SureStart was established in 1998 as a key part
of the Government's strategy to end child poverty by 2020. The
target is to establish 500 programmes by 2004, with a total revenue
of £0.5 billion a year. So far 260 programmes have been announced
in four waves. In rounds one and two there were only three rural
SureStart schemes. One of these was a Fenland pilot, the others
were in East Cleveland and Bolsover (Derbyshire).
The Countryside Agency commissioned some research
to establish why there were so few rural Sure Starts and how rural
children and their families could benefit from this important
initiative. The study aimed to:
develop a better understanding about
why rural SureStart programmes weren't emerging from the bidding
to develop a better understanding
of what would enable the authorities responsible for services
in rural communities to nominate rural areas for a SureStart programme
to identify the particular challenges
rural Sure Start programmes would face.
The research found that the critical factor
was the Sure Start criteria, using the ILDward based indicators
of deprivation which identified large clusters of disadvantage
in urban areas but did not pick up the pockets of deprivation
in rural areas.
As a result four key changes were suggested
to the targeting criteria:
greater flexibility over numbersbecause
of lower absolute numbers of children under four rural areas failed
to meet the specified thresholds
a greater understanding of what a
coherent neighbourhood was. The criteria were framed to identify
an inner city estate or similar identifiable urban community.
In rural areas a community can cover many square miles and encompass
several villages or a market town and its surrounding hinterland
a recognition that the existing service
base was low in rural areasso there was a lack of facilities
on which to base SureStart programmes
an appreciation that the cost of
providing services in rural areas was high compared with a comparable
number of children in urban areas.
As a result of the research the SureStart National
Unit made changes to the national criteria to enable rural areas
to participate. Core SureStart principles of non-stigmatising
and universal services were maintained, but the key changes were:
longer planning timescales to reflect
the time taken to achieve community involvement
higher revenue cost per child to
allow for higher cost of providing services in rural areas
acceptance of a larger catchment
areato cover a number of villages, small towns and surrounding
There are now ten rural SureStart programmes
in Rounds three and four following this change to the criteria.
Most of these programmes are still in the early stages of development
and delivery, but what is interesting is the new approaches they

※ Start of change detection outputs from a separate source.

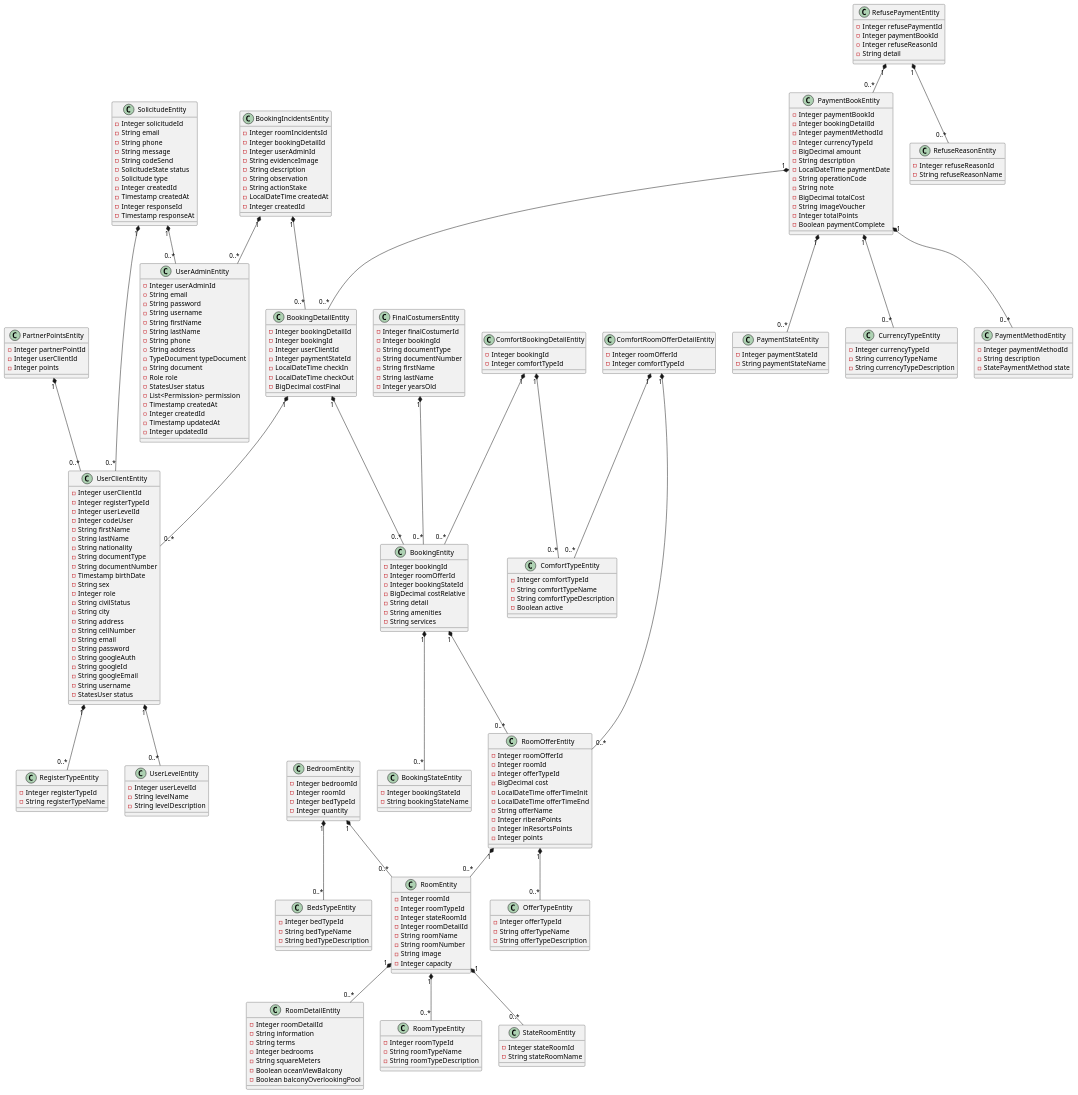
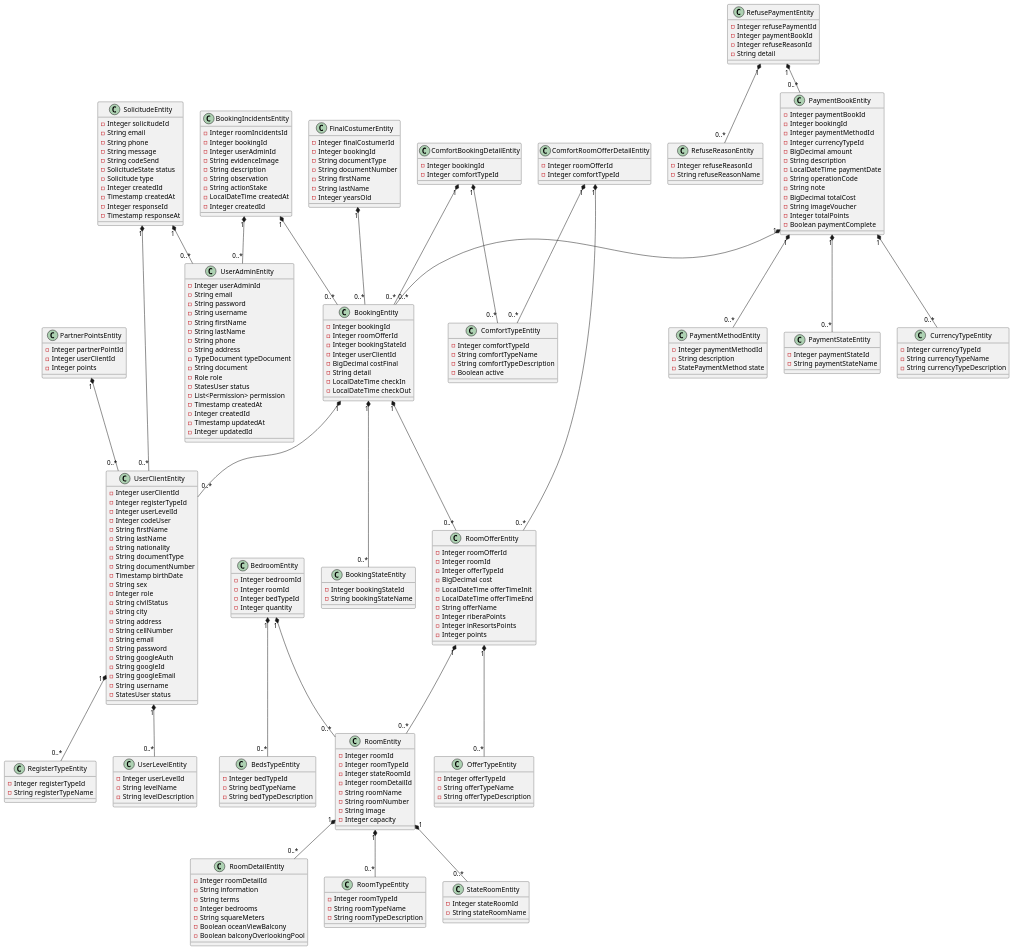
The diagram in clases.puml (eabardalesbruno/ProyectoRepo), drawn with PlantUML before and after one commit. The commit also changed 22 other files, not shown here.

```diff
--- a/clases.puml
+++ b/clases.puml
@@ -66,10 +66,11 @@
     -Integer bookingId
     -Integer roomOfferId
     -Integer bookingStateId
-    -BigDecimal costRelative
+    -Integer userClientId
+    -BigDecimal costFinal
     -String detail
-    -String amenities
-    -String services
+    -LocalDateTime checkIn
+    -LocalDateTime checkOut
 }
 
 class ComfortTypeEntity {
@@ -84,7 +85,7 @@
     -Integer comfortTypeId
 }
 
-class FinalCostumersEntity {
+class FinalCostumerEntity {
     -Integer finalCostumerId
     -Integer bookingId
     -String documentType
@@ -162,19 +163,9 @@
     -Integer points
 }
 
-class BookingDetailEntity {
-    -Integer bookingDetailId
-    -Integer bookingId
-    -Integer userClientId
-    -Integer paymentStateId
-    -LocalDateTime checkIn
-    -LocalDateTime checkOut
-    -BigDecimal costFinal
-}
-
 class BookingIncidentsEntity {
     -Integer roomIncidentsId
-    -Integer bookingDetailId
+    -Integer bookingId
     -Integer userAdminId
     -String evidenceImage
     -String description
@@ -197,7 +188,7 @@
 
 class PaymentBookEntity {
     -Integer paymentBookId
-    -Integer bookingDetailId
+    -Integer bookingId
     -Integer paymentMethodId
     -Integer currencyTypeId
     -BigDecimal amount
@@ -257,10 +248,12 @@
 
 BookingEntity "1" *-- "0..*" BookingStateEntity
 BookingEntity "1" *-- "0..*" RoomOfferEntity
+BookingEntity "1" *-- "0..*" UserClientEntity
+
 ComfortBookingDetailEntity "1" *-- "0..*" BookingEntity
 ComfortBookingDetailEntity "1" *-- "0..*" ComfortTypeEntity
 
-BookingIncidentsEntity "1" *-- "0..*" BookingDetailEntity
+BookingIncidentsEntity "1" *-- "0..*" BookingEntity
 
 RoomOfferEntity "1" *-- "0..*" RoomEntity
 RoomOfferEntity "1" *-- "0..*" OfferTypeEntity
@@ -268,12 +261,9 @@
 ComfortRoomOfferDetailEntity  "1" *-- "0..*" RoomOfferEntity
 ComfortRoomOfferDetailEntity  "1" *-- "0..*" ComfortTypeEntity
 
-BookingDetailEntity "1" *-- "0..*" UserClientEntity
-BookingDetailEntity "1" *-- "0..*" BookingEntity
-
 PaymentBookEntity "1" *-- "0..*" PaymentMethodEntity
 PaymentBookEntity "1" *-- "0..*" PaymentStateEntity
-PaymentBookEntity "1" *-- "0..*" BookingDetailEntity
+PaymentBookEntity "1" *-- "0..*" BookingEntity
 PaymentBookEntity "1" *-- "0..*" CurrencyTypeEntity
 
 BedroomEntity "1" *-- "0..*" RoomEntity
@@ -286,7 +276,7 @@
 RefusePaymentEntity "1" *-- "0..*" PaymentBookEntity
 RefusePaymentEntity "1" *-- "0..*" RefuseReasonEntity
 
-FinalCostumersEntity "1" *-- "0..*" BookingEntity
+FinalCostumerEntity "1" *-- "0..*" BookingEntity
 
 SolicitudeEntity "1" *-- "0..*" UserAdminEntity
 SolicitudeEntity "1" *-- "0..*" UserClientEntity
```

are developing to service delivery and the problems of addressing
From discussions with the SureStart National
Unit it is clear that there is a lack of data available below
ward level to identify disadvantage. Programme planners use a

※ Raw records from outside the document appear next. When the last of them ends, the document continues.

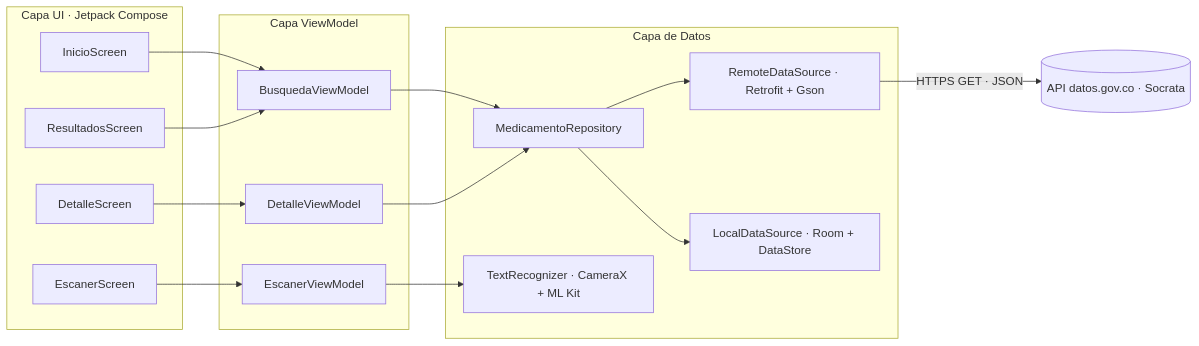
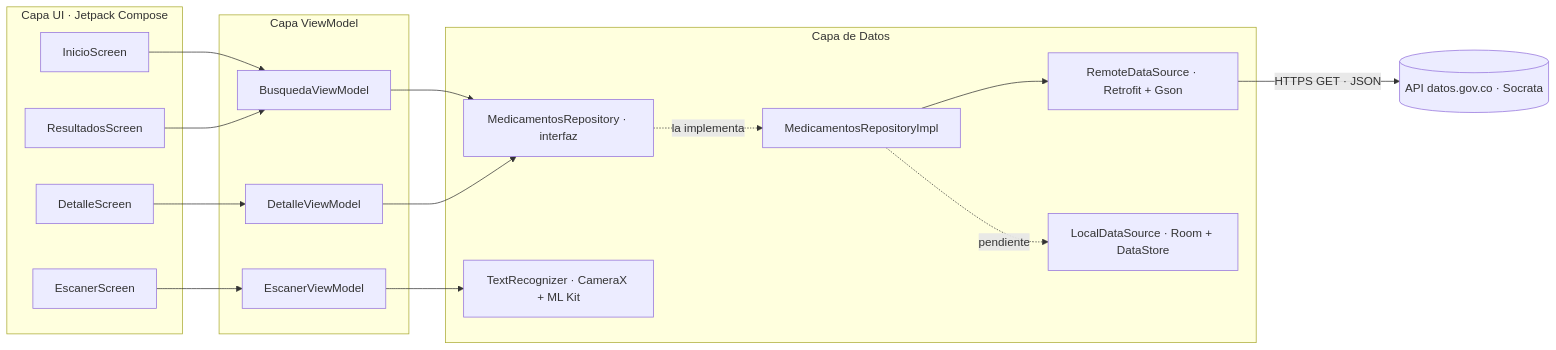
One commit to sebas-gonzalez21/android-design-Remedia changed the third of 3 diagrams in README.md. Above: the diagram before and after it, drawn with Mermaid. The commit also changed other lines of this file and 17 other files, not shown here.

Commit message:
Refactoriza arquitectura MVVM: repositorio interfaz/impl, navegación type-safe y documentación

````diff
--- a/README.md
+++ b/README.md
@@ -209,35 +209,37 @@
 ```mermaid
 flowchart LR
     subgraph UI["Capa UI · Jetpack Compose"]
         S1["InicioScreen"]
         S2["EscanerScreen"]
         S3["ResultadosScreen"]
         S4["DetalleScreen"]
     end
 
     subgraph VMS["Capa ViewModel"]
         VM1["BusquedaViewModel"]
         VM2["EscanerViewModel"]
         VM3["DetalleViewModel"]
     end
 
     subgraph DATA["Capa de Datos"]
-        REPO["MedicamentoRepository"]
+        REPO["MedicamentosRepository · interfaz"]
+        IMPL["MedicamentosRepositoryImpl"]
         REMOTE["RemoteDataSource · Retrofit + Gson"]
         LOCAL["LocalDataSource · Room + DataStore"]
         OCR["TextRecognizer · CameraX + ML Kit"]
     end
 
     API[("API datos.gov.co · Socrata")]
 
     S1 --> VM1
     S3 --> VM1
     S2 --> VM2
     S4 --> VM3
     VM1 --> REPO
     VM3 --> REPO
     VM2 --> OCR
-    REPO --> REMOTE
-    REPO --> LOCAL
+    REPO -.->|"la implementa"| IMPL
+    IMPL --> REMOTE
+    IMPL -.->|"pendiente"| LOCAL
     REMOTE -->|"HTTPS GET · JSON"| API
 ```
````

variety of sources of informationfree school meals, benefit
records and at risk registers but this information is not always
available and often the most useful source of information is the

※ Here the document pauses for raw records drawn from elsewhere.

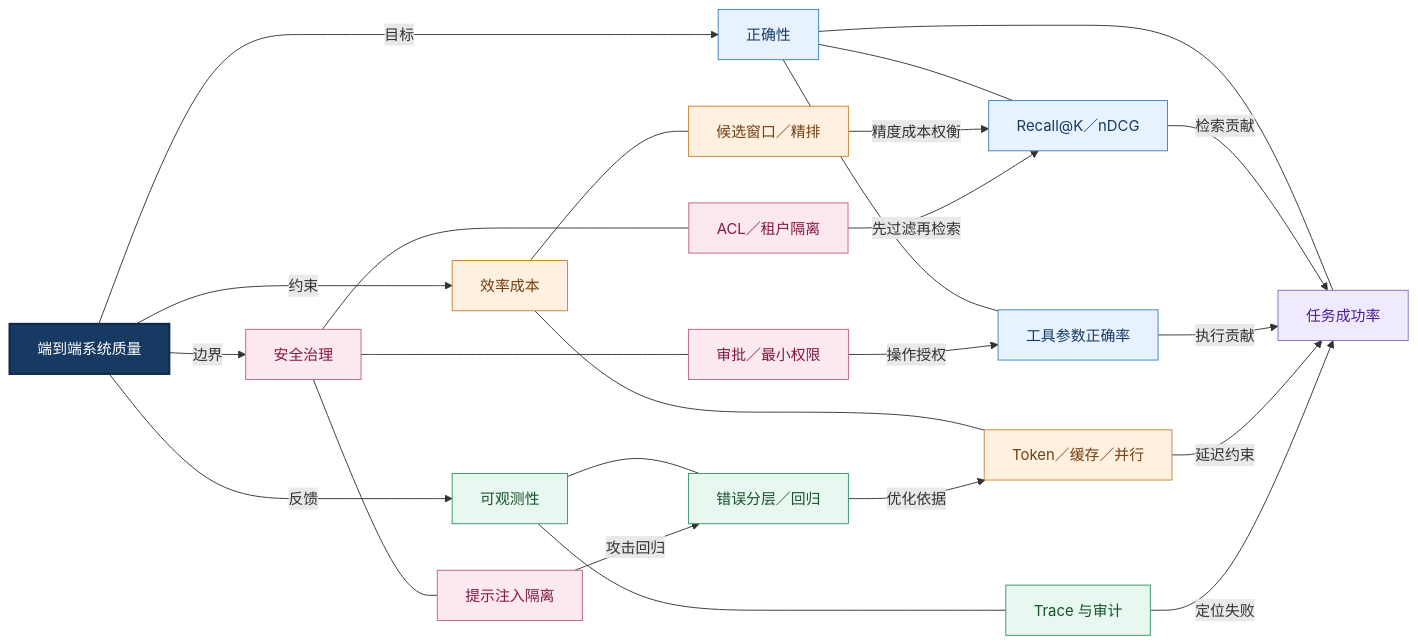
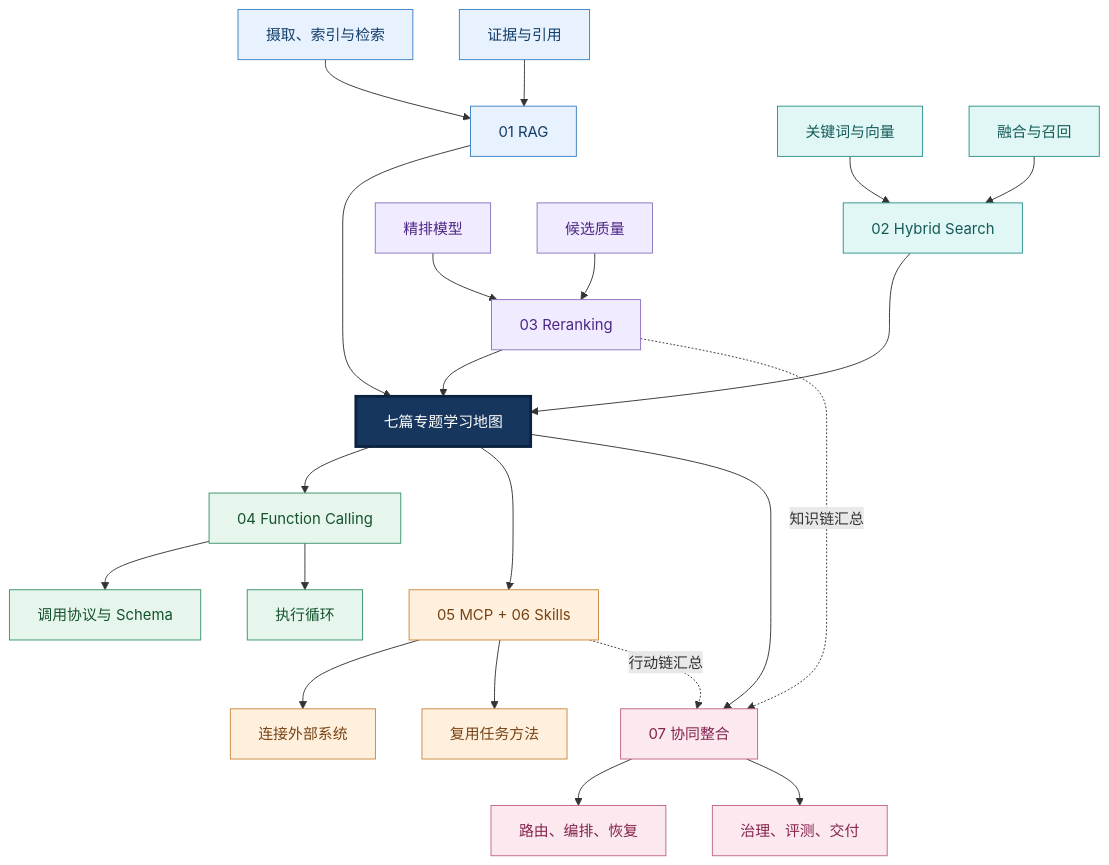
Before and after one commit to shufu151/Agent-Engineering-Handbook: the seventh of 7 diagrams in 05-Agent-Knowledge-and-Tools/README.md, drawn with Mermaid. The commit also changed other lines of this file, not shown here.

````diff
--- a/05-Agent-Knowledge-and-Tools/README.md
+++ b/05-Agent-Knowledge-and-Tools/README.md
@@ -432,53 +463,60 @@
 ```mermaid
-flowchart LR
-    C["端到端系统质量"]
-    Q["正确性"]
-    L["效率成本"]
-    S["安全治理"]
-    O["可观测性"]
-    Q1["Recall@K／nDCG"]
-    Q2["工具参数正确率"]
-    Q3["任务成功率"]
-    L1["候选窗口／精排"]
-    L2["Token／缓存／并行"]
-    S1["ACL／租户隔离"]
-    S2["审批／最小权限"]
-    S3["提示注入隔离"]
-    O1["Trace 与审计"]
-    O2["错误分层／回归"]
-    C -->|目标| Q
-    C -->|约束| L
-    C -->|边界| S
-    C -->|反馈| O
-    Q --- Q1
-    Q --- Q2
-    Q --- Q3
-    L --- L1
-    L --- L2
-    S --- S1
-    S --- S2
-    S --- S3
-    O --- O1
-    O --- O2
-    Q1 -->|检索贡献| Q3
-    Q2 -->|执行贡献| Q3
-    L1 -->|精度成本权衡| Q1
-    L2 -->|延迟约束| Q3
-    S1 -->|先过滤再检索| Q1
-    S2 -->|操作授权| Q2
-    S3 -->|攻击回归| O2
-    O1 -->|定位失败| Q3
-    O2 -->|优化依据| L2
-    classDef core fill:#163a62,stroke:#0d2744,color:#fff,stroke-width:2px
-    classDef know fill:#e8f2ff,stroke:#3b82c4,color:#163a62
-    classDef tool fill:#e8f7ef,stroke:#389268,color:#14532d
-    classDef control fill:#fff0df,stroke:#c78535,color:#713f12
-    classDef guard fill:#fce8ef,stroke:#bf6284,color:#831843
-    classDef result fill:#f0eaff,stroke:#8b6dbb,color:#4c1d95
-    class C core
-    class Q,Q1,Q2 know
-    class Q3 result
-    class L,L1,L2 control
-    class S,S1,S2,S3 guard
-    class O,O1,O2 tool
+flowchart TB
+    ROOT["七篇专题学习地图"]
+    LA["01 RAG"]
+    LA1["摄取、索引与检索"]
+    LA2["证据与引用"]
+    LB["02 Hybrid Search"]
+    LB1["关键词与向量"]
+    LB2["融合与召回"]
+    LC["03 Reranking"]
+    LC1["精排模型"]
+    LC2["候选质量"]
+    LD["04 Function Calling"]
+    LD1["调用协议与 Schema"]
+    LD2["执行循环"]
+    LE["05 MCP + 06 Skills"]
+    LE1["连接外部系统"]
+    LE2["复用任务方法"]
+    LF["07 协同整合"]
+    LF1["路由、编排、恢复"]
+    LF2["治理、评测、交付"]
+    LA --> ROOT
+    LA1 --> LA
+    LA2 --> LA
+    LB --> ROOT
+    LB1 --> LB
+    LB2 --> LB
+    LC --> ROOT
+    LC1 --> LC
+    LC2 --> LC
+    ROOT --> LD
+    LD --> LD1
+    LD --> LD2
+    ROOT --> LE
+    LE --> LE1
+    LE --> LE2
+    ROOT --> LF
+    LF --> LF1
+    LF --> LF2
+    LA ~~~ LB
+    LB ~~~ LC
+    LD ~~~ LE
+    LE ~~~ LF
+    LC -. "知识链汇总" .-> LF
+    LE -. "行动链汇总" .-> LF
+    classDef core fill:#17365d,stroke:#0b2340,color:#ffffff,stroke-width:3px
+    classDef blue fill:#e8f2ff,stroke:#3b82c4,color:#123d67
+    classDef green fill:#e7f6ed,stroke:#389268,color:#14532d
+    classDef orange fill:#fff0de,stroke:#cb883e,color:#784313
+    classDef purple fill:#f1ebff,stroke:#8c71bf,color:#4c2785
+    classDef pink fill:#fce8ef,stroke:#c2648a,color:#84234d
+    classDef teal fill:#e1f7f5,stroke:#2d918b,color:#135b56
+    class ROOT core
+    class LA,LA1,LA2 blue
+    class LB,LB1,LB2 teal
+    class LC,LC1,LC2 purple
+    class LD,LD1,LD2 green
+    class LE,LE1,LE2 orange
+    class LF,LF1,LF2 pink
 ```
````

local knowledge of health visitors or head teachers. SureStart
have now introduced a new round of "Mini" rural SureStarts
specifically targeted at rural areas to address the issue of pockets
5. RURAL LESSONS
The provision of good quality green spaces can
make an important contribution to regeneration and renewal projects,
as well as enhancing the image of a neighbourhood or a whole town.
In addition, there are economic benefits including helping to
raise property values, creating quality townscapes and helping
to build business and community confidence. It is a highly visible
indicator of whether an area is an attractive place for people
to live and for business to locate. Green space has a role to
play in promoting healthy living and preventing illness, by providing
places for walking, cycling and other physical activities and
can provide opportunities for voluntary and community activities
for all members of the community. Green spaces are also important
for education and life-long learning, environment and ecology
and heritage and culture.
The role of green spaces in regeneration needs
to be better understood and included in funding for regeneration
projects, particularly in urban areas.